Exercise description -> Please copy every line of the records below that holds the word "title".
*** Opening of Records supplied ***
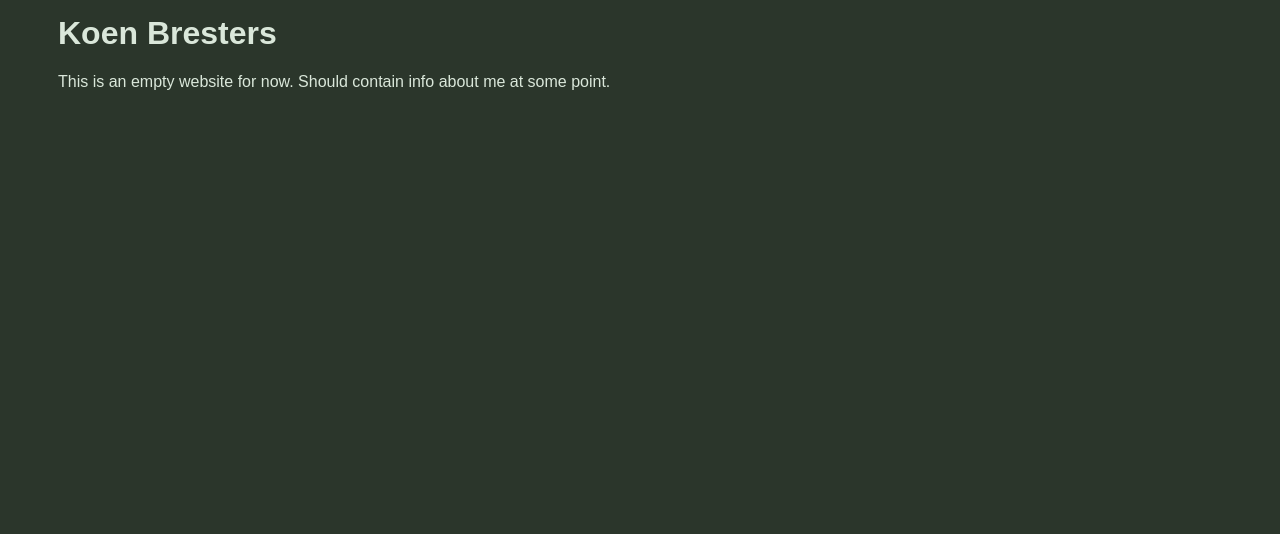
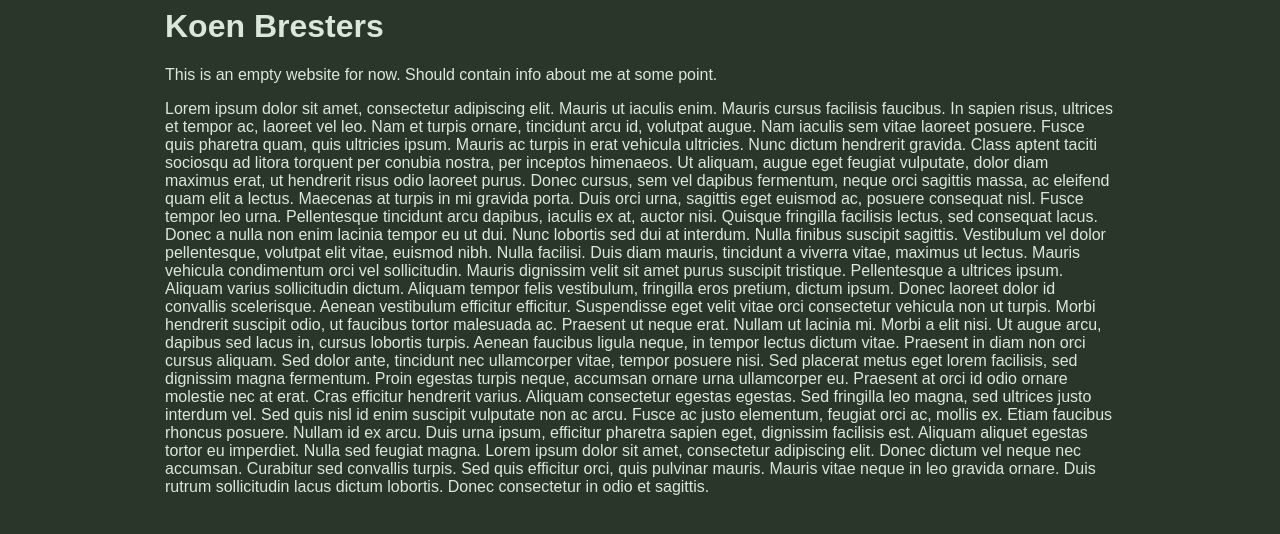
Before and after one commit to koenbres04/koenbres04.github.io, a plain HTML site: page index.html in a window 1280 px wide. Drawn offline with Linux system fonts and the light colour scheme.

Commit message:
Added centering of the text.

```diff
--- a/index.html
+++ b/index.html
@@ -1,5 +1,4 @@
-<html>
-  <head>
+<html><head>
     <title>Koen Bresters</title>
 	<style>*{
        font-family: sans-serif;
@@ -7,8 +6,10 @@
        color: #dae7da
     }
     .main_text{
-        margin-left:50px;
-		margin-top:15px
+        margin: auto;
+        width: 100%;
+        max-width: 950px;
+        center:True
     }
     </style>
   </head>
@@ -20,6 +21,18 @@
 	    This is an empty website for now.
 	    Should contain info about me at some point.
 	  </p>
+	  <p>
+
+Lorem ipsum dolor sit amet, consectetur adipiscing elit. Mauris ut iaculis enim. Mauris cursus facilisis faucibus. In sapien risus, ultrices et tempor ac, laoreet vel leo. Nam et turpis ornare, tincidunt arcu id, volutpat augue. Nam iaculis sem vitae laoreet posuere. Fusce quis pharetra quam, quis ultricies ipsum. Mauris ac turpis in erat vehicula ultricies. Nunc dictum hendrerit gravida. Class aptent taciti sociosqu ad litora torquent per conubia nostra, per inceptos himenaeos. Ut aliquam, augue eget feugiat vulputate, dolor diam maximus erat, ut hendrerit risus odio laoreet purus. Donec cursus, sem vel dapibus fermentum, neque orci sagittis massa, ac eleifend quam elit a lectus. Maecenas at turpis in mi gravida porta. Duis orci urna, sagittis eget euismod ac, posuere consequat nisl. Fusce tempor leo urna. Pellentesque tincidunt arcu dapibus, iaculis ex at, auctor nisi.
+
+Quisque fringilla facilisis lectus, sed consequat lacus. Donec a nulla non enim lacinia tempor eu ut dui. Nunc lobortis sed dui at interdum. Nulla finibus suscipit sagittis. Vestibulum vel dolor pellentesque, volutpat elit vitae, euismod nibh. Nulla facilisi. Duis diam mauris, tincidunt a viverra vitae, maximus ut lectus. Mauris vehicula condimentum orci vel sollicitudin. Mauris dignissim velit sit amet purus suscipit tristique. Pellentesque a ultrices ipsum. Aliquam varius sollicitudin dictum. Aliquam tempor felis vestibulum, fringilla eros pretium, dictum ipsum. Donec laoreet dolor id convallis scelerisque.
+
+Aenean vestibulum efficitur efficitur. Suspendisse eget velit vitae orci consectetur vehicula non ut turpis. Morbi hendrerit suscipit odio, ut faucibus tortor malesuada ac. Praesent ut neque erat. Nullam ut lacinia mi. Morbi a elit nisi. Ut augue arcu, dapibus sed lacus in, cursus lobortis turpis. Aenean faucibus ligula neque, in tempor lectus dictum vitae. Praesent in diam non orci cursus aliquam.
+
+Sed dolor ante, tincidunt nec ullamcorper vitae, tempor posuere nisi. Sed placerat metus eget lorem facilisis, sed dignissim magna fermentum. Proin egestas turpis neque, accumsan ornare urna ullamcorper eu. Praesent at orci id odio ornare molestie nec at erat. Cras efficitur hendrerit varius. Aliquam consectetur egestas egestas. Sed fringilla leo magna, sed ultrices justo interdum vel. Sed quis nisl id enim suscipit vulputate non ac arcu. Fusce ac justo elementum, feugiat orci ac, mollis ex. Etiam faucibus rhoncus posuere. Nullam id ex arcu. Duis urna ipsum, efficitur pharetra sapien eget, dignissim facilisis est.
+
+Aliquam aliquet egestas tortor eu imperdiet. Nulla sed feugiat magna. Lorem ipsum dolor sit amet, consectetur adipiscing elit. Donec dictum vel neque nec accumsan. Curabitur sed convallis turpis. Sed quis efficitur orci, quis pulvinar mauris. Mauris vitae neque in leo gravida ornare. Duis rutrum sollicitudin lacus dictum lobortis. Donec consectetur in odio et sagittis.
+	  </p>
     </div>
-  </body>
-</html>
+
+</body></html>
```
*** Close of Records supplied ***
*** Opening of Records supplied ***
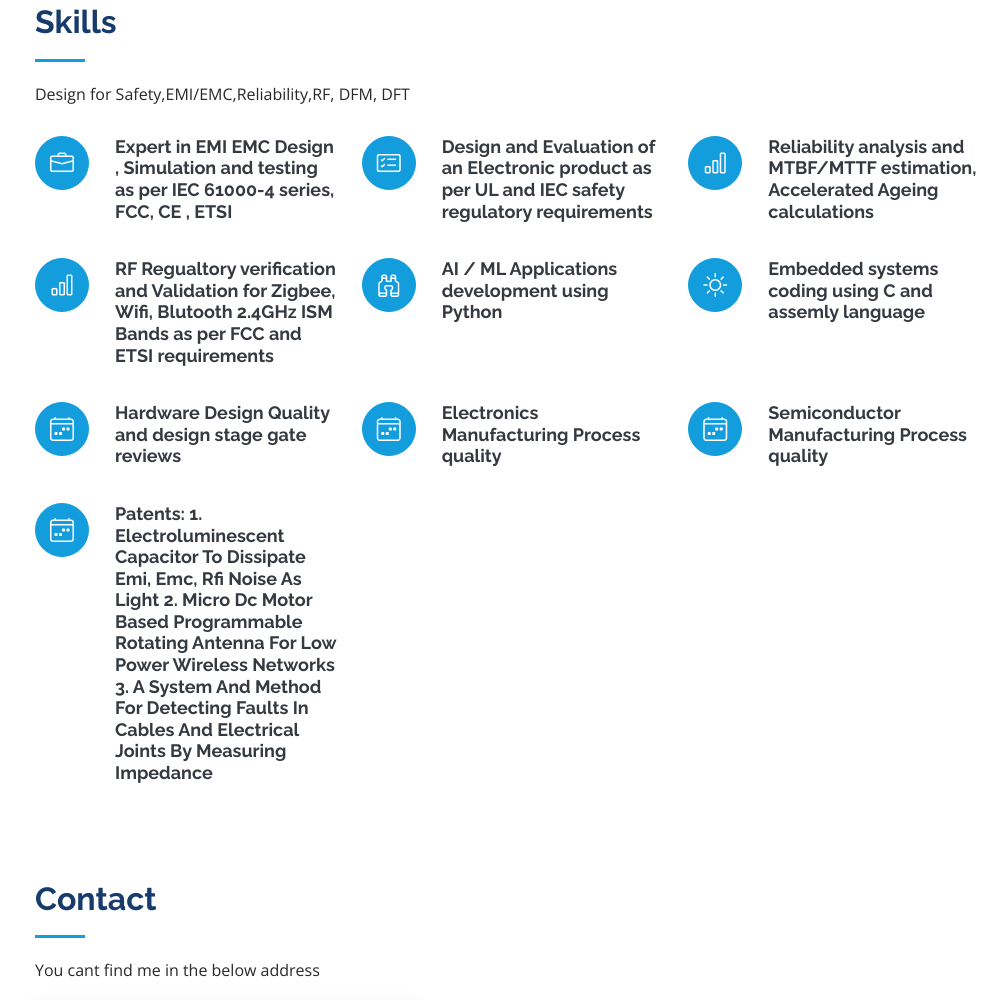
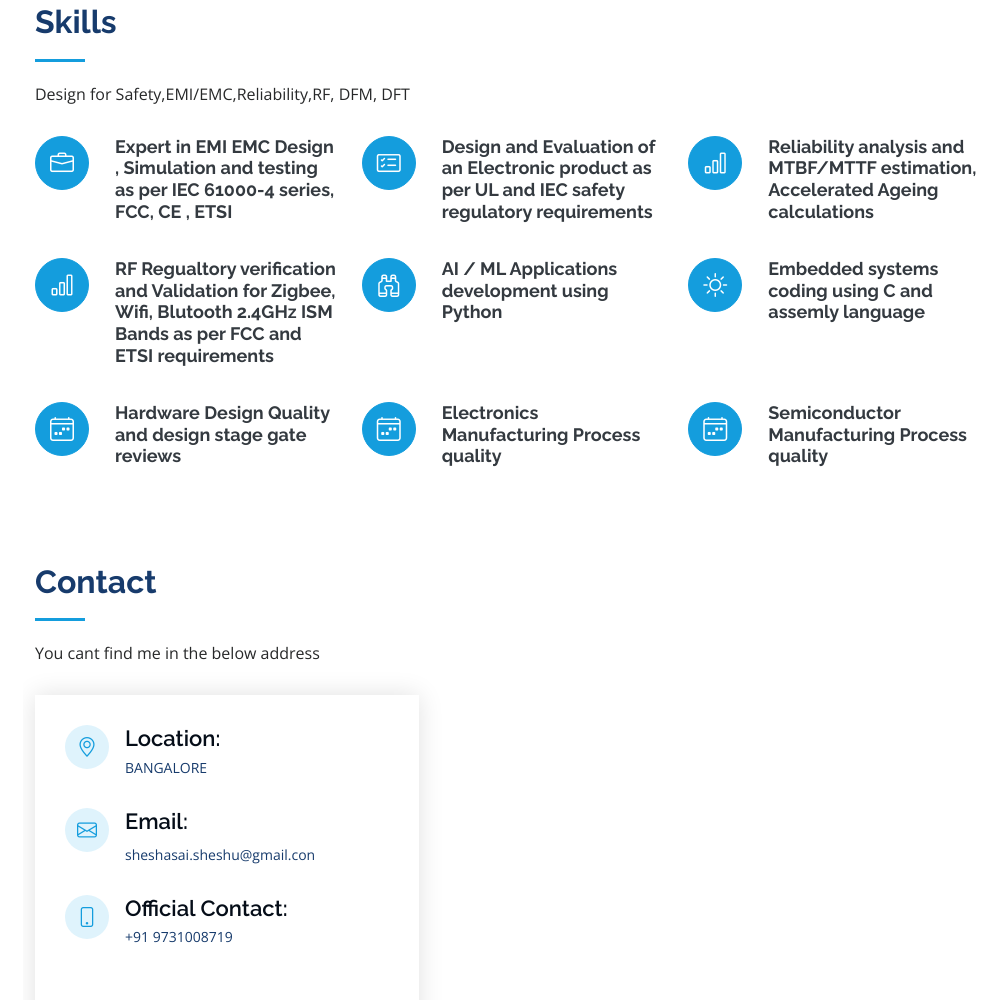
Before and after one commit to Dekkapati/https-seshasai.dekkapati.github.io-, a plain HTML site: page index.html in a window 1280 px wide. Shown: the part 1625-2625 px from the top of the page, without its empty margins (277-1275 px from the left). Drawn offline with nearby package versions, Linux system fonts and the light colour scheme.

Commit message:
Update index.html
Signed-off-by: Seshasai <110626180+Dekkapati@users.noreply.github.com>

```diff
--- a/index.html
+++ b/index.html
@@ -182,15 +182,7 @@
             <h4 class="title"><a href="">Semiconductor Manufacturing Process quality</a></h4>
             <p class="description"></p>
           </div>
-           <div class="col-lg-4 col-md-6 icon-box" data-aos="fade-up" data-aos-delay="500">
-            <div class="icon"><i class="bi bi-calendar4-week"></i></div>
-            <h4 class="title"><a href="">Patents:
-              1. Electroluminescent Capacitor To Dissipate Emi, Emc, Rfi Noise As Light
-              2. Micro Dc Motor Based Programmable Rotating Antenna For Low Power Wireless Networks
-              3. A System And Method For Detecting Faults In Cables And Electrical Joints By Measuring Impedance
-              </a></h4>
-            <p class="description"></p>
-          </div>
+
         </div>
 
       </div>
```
*** Close of Records supplied ***
Response box ->
     <title>Koen Bresters</title>
             <h4 class="title"><a href="">Semiconductor Manufacturing Process quality</a></h4>
-            <h4 class="title"><a href="">Patents:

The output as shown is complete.